Doron Taussig at the Philadelphia City Paper spends a few days with Thomas Bogar, an attorney assigned to represent a prisoner at Gitmo.
Bogar once ran for school board as a Republican, because he believes, he says, in the "Reagan ideal" of small government. And from the delicate, diplomatic way he treats political questions, he may have greater ambitions. But since visiting Zahir, he has not voiced opinions that would be acceptable in the National Review. He says he's concerned about torture, about showing the world we can give the detainees a fair trial. And he questions the government's decision to prosecute his guy.

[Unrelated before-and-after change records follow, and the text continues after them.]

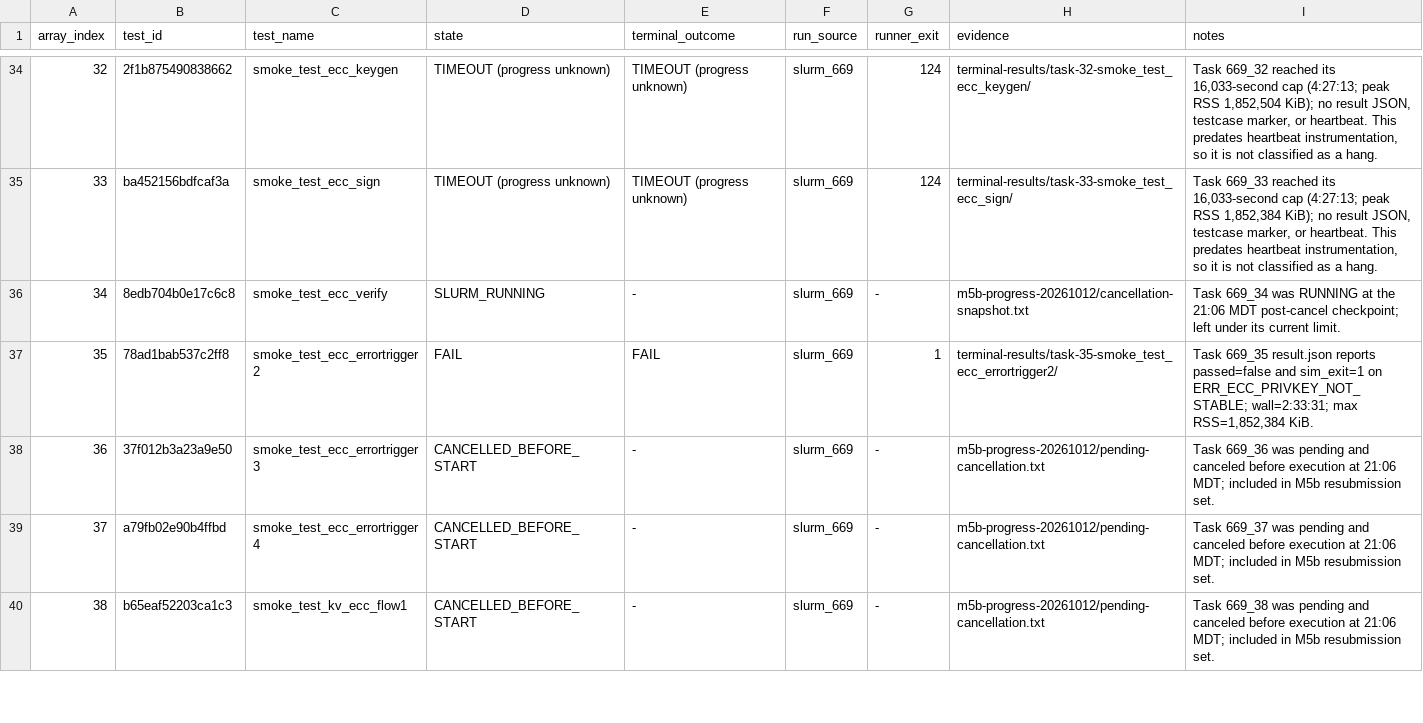
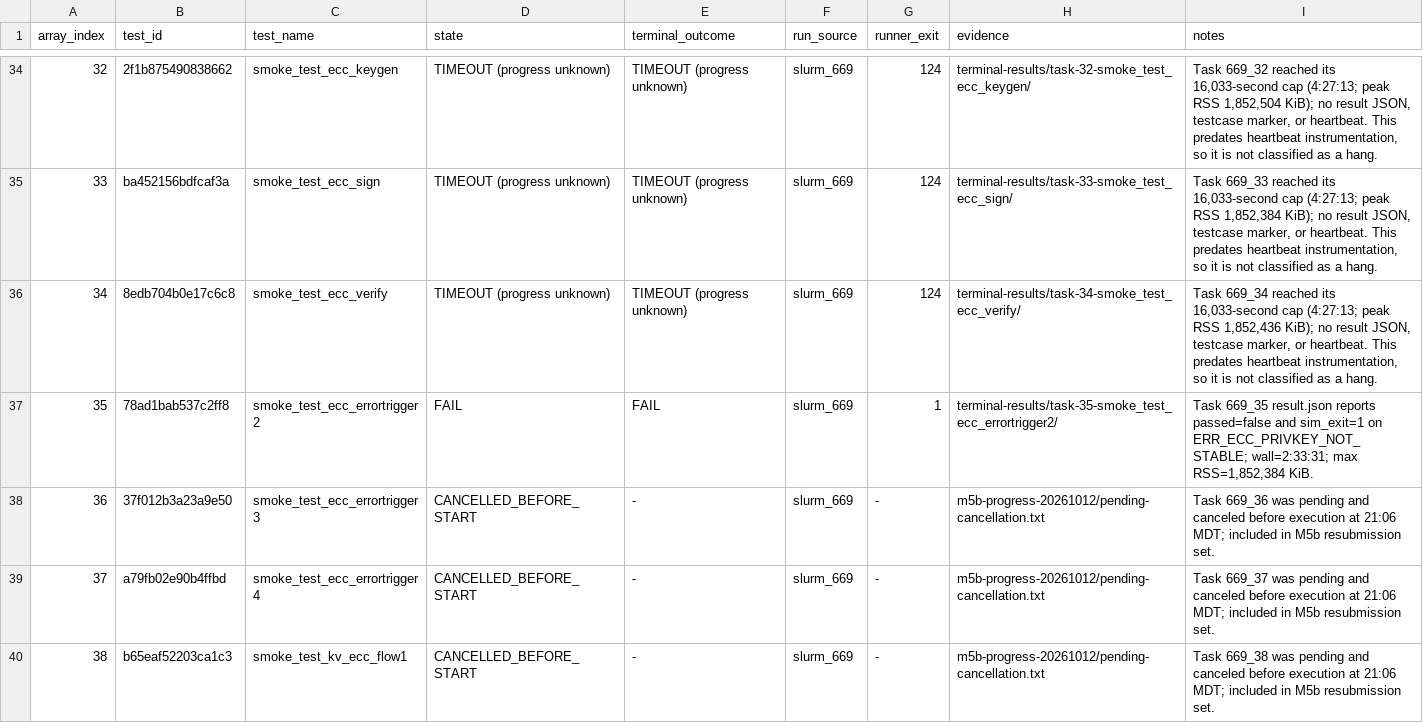
Before and after one commit to QD-EDA/qd-bfm, a TSV file: evidence/caliptra-bfm-top-firmware-wave1-c339-20261012/results.tsv, drawn as a sheet; only a part is shown, gaps mark what is left out.

Commit message:
evidence: record wave1 row 34 timeout

```diff
--- a/evidence/caliptra-bfm-top-firmware-wave1-c339-20261012/results.tsv
+++ b/evidence/caliptra-bfm-top-firmware-wave1-c339-20261012/results.tsv
@@ -35,3 +35,3 @@ array_index	test_id	test_name	state	terminal_outcome	run_source	runner_exit	evid
 33	ba452156bdfcaf3a	smoke_test_ecc_sign	TIMEOUT (progress unknown)	TIMEOUT (progress unknown)	slurm_669	124	terminal-results/task-33-smoke_test_ecc_sign/	Task 669_33 reached its 16,033-second cap (4:27:13; peak RSS 1,852,384 KiB); no result JSON, testcase marker, or heartbeat. This predates heartbeat instrumentation, so it is not classified as a hang.
-34	8edb704b0e17c6c8	smoke_test_ecc_verify	SLURM_RUNNING	-	slurm_669	-	m5b-progress-20261012/cancellation-snapshot.txt	Task 669_34 was RUNNING at the 21:06 MDT post-cancel checkpoint; left under its current limit.
+34	8edb704b0e17c6c8	smoke_test_ecc_verify	TIMEOUT (progress unknown)	TIMEOUT (progress unknown)	slurm_669	124	terminal-results/task-34-smoke_test_ecc_verify/	Task 669_34 reached its 16,033-second cap (4:27:13; peak RSS 1,852,436 KiB); no result JSON, testcase marker, or heartbeat. This predates heartbeat instrumentation, so it is not classified as a hang.
 35	78ad1bab537c2ff8	smoke_test_ecc_errortrigger2	FAIL	FAIL	slurm_669	1	terminal-results/task-35-smoke_test_ecc_errortrigger2/	Task 669_35 result.json reports passed=false and sim_exit=1 on ERR_ECC_PRIVKEY_NOT_STABLE; wall=2:33:31; max RSS=1,852,384 KiB.
```
Also changed, not shown: 20 other files.
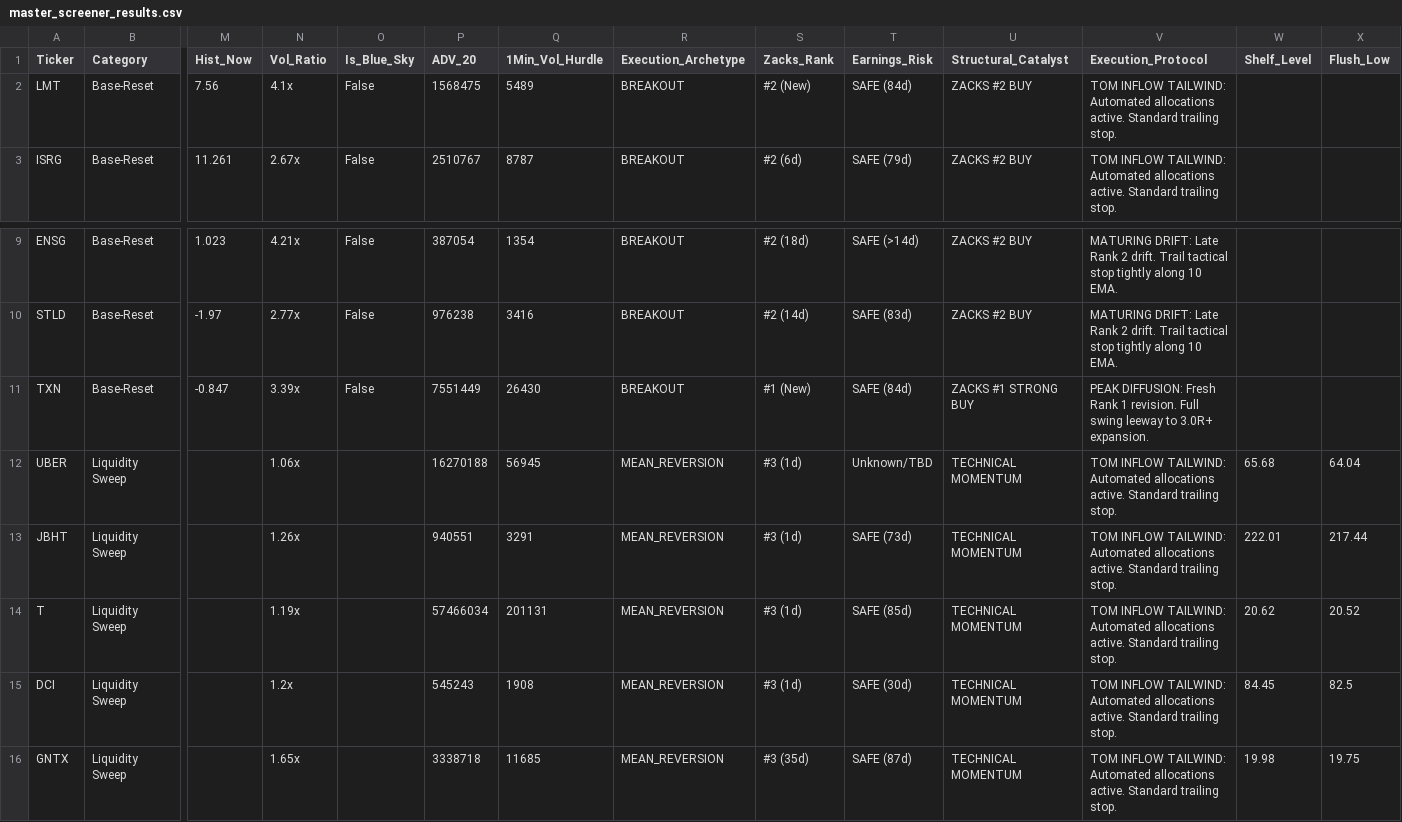
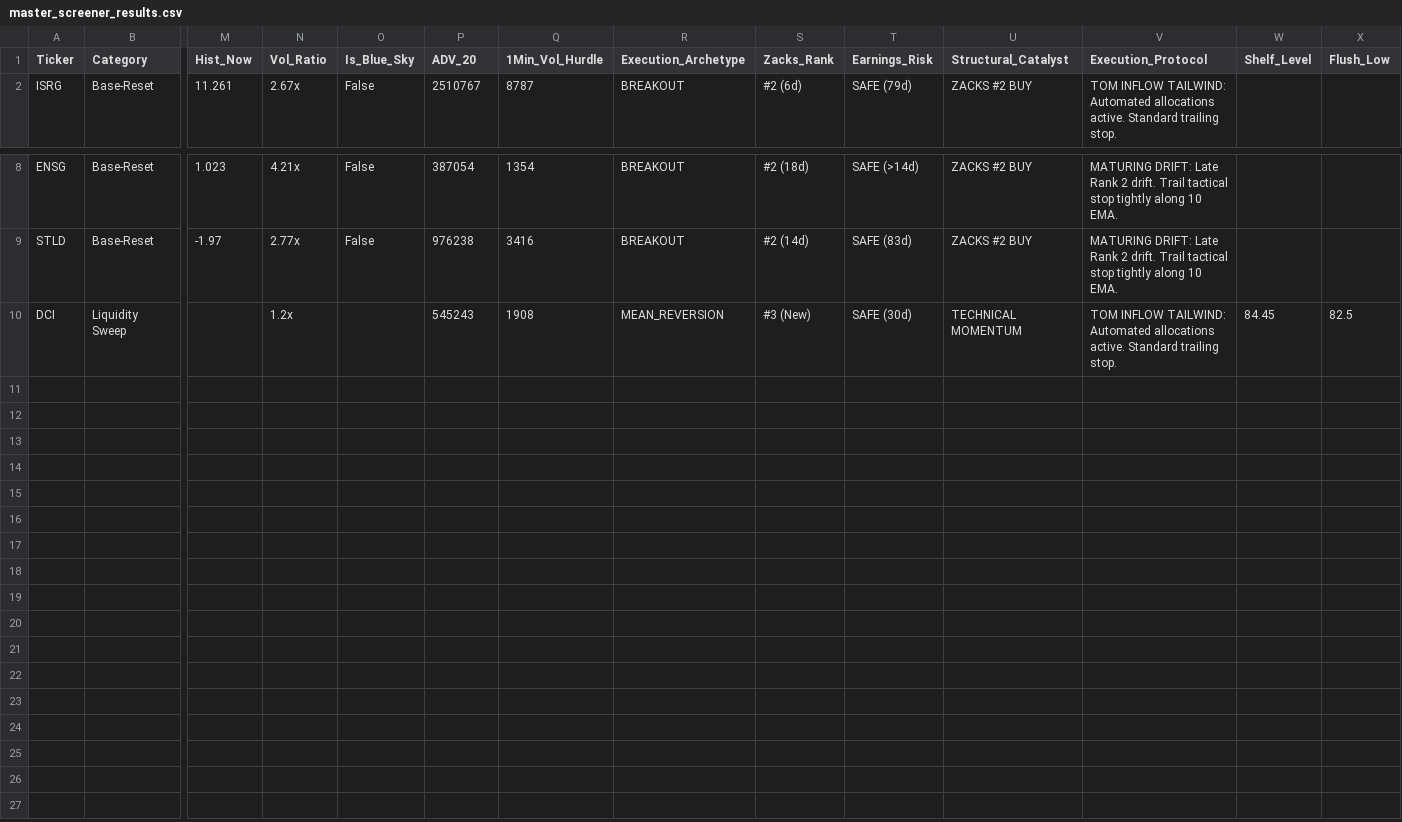
Before and after one commit to Safetyman66/market-screener, a CSV file: master_screener_results.csv, drawn as a sheet; only a part is shown, gaps mark what is left out; removed rows and columns are numbered as before the commit, all else as after; rows hold the shown columns only; the diff names each change by its address in the sheet, - before the commit and + after, or states it on an @@ line.

```diff
--- a/master_screener_results.csv
+++ b/master_screener_results.csv
-row 2: LMT | Base-Reset | 7.56 | 4.1x | False | 1568475 | 5489 | BREAKOUT | #2 (New) | SAFE (84d) | ZACKS #2 BUY | TOM INFLOW TAILWIND: Automated allocations active. Standard trailing stop.
-row 11: TXN | Base-Reset | -0.847 | 3.39x | False | 7551449 | 26430 | BREAKOUT | #1 (New) | SAFE (84d) | ZACKS #1 STRONG BUY | PEAK DIFFUSION: Fresh Rank 1 revision. Full swing leeway to 3.0R+ expansion.
-row 12: UBER | Liquidity Sweep |  | 1.06x |  | 16270188 | 56945 | MEAN_REVERSION | #3 (1d) | Unknown/TBD | TECHNICAL MOMENTUM | TOM INFLOW TAILWIND: Automated allocations active. Standard trailing stop. | 65.68 | 64.04
-row 13: JBHT | Liquidity Sweep |  | 1.26x |  | 940551 | 3291 | MEAN_REVERSION | #3 (1d) | SAFE (73d) | TECHNICAL MOMENTUM | TOM INFLOW TAILWIND: Automated allocations active. Standard trailing stop. | 222.01 | 217.44
-row 14: T | Liquidity Sweep |  | 1.19x |  | 57466034 | 201131 | MEAN_REVERSION | #3 (1d) | SAFE (85d) | TECHNICAL MOMENTUM | TOM INFLOW TAILWIND: Automated allocations active. Standard trailing stop. | 20.62 | 20.52
-S10 (Zacks_Rank): #3 (1d)
+S10 (Zacks_Rank): #3 (New)
-row 16: GNTX | Liquidity Sweep |  | 1.65x |  | 3338718 | 11685 | MEAN_REVERSION | #3 (35d) | SAFE (87d) | TECHNICAL MOMENTUM | TOM INFLOW TAILWIND: Automated allocations active. Standard trailing stop. | 19.98 | 19.75
```
Also changed, not shown: 19 other files.
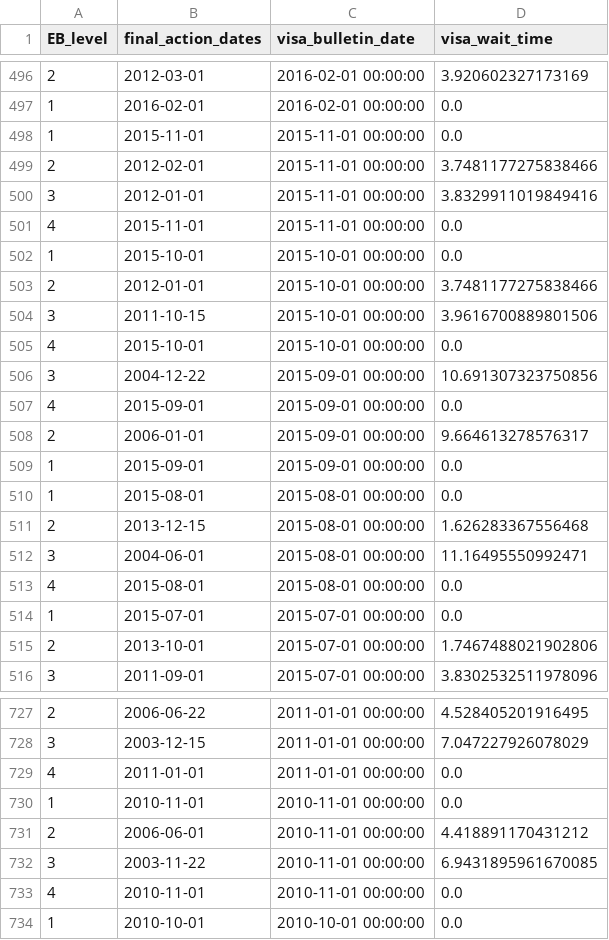
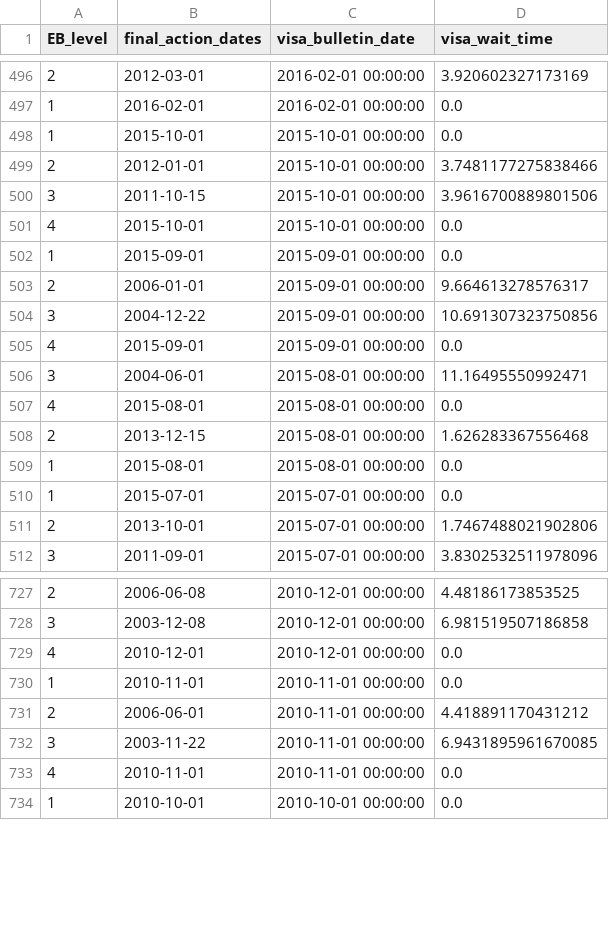
Before and after one commit to UACJ-MIAAD/VisaPredictAI, a CSV file: data/china_visa_backlog_timecourse.csv, drawn as a sheet; only a part is shown, gaps mark what is left out; the diff covers the shown part only.

```diff
--- a/data/china_visa_backlog_timecourse.csv
+++ b/data/china_visa_backlog_timecourse.csv
@@ -497,6 +497,2 @@ EB_level,final_action_dates,visa_bulletin_date,visa_wait_time
 1,2016-02-01,2016-02-01 00:00:00,0.0
-1,2015-11-01,2015-11-01 00:00:00,0.0
-2,2012-02-01,2015-11-01 00:00:00,3.7481177275838466
-3,2012-01-01,2015-11-01 00:00:00,3.8329911019849416
-4,2015-11-01,2015-11-01 00:00:00,0.0
 1,2015-10-01,2015-10-01 00:00:00,0.0
@@ -505,10 +501,10 @@ EB_level,final_action_dates,visa_bulletin_date,visa_wait_time
 4,2015-10-01,2015-10-01 00:00:00,0.0
+1,2015-09-01,2015-09-01 00:00:00,0.0
+2,2006-01-01,2015-09-01 00:00:00,9.664613278576317
 3,2004-12-22,2015-09-01 00:00:00,10.691307323750856
 4,2015-09-01,2015-09-01 00:00:00,0.0
-2,2006-01-01,2015-09-01 00:00:00,9.664613278576317
-1,2015-09-01,2015-09-01 00:00:00,0.0
-1,2015-08-01,2015-08-01 00:00:00,0.0
-2,2013-12-15,2015-08-01 00:00:00,1.626283367556468
 3,2004-06-01,2015-08-01 00:00:00,11.16495550992471
 4,2015-08-01,2015-08-01 00:00:00,0.0
+2,2013-12-15,2015-08-01 00:00:00,1.626283367556468
+1,2015-08-01,2015-08-01 00:00:00,0.0
 1,2015-07-01,2015-07-01 00:00:00,0.0
@@ -727,4 +727,4 @@ EB_level,final_action_dates,visa_bulletin_date,visa_wait_time
-2,2006-06-22,2011-01-01 00:00:00,4.528405201916495
-3,2003-12-15,2011-01-01 00:00:00,7.047227926078029
-4,2011-01-01,2011-01-01 00:00:00,0.0
+2,2006-06-08,2010-12-01 00:00:00,4.48186173853525
+3,2003-12-08,2010-12-01 00:00:00,6.981519507186858
+4,2010-12-01,2010-12-01 00:00:00,0.0
 1,2010-11-01,2010-11-01 00:00:00,0.0
```
Also changed, not shown: 4 added rows and 73 moved rows elsewhere in this file, data/china_family_visa_backlog_timecourse.csv, data/india_family_visa_backlog_timecourse.csv, 15 other files.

"I like to use the analogy (of) organized crime," the attorney, whose cell phone rings with the theme from The Godfather, says. "[The 10 who have been charged] are not the captains. They're more like the guys [who] can't even be made, because they're not even Italian. [Zahir] was serving as an interpreter."
It's an interesting look at the struggle of representing a client who doesn't have… what do you call them? Rights.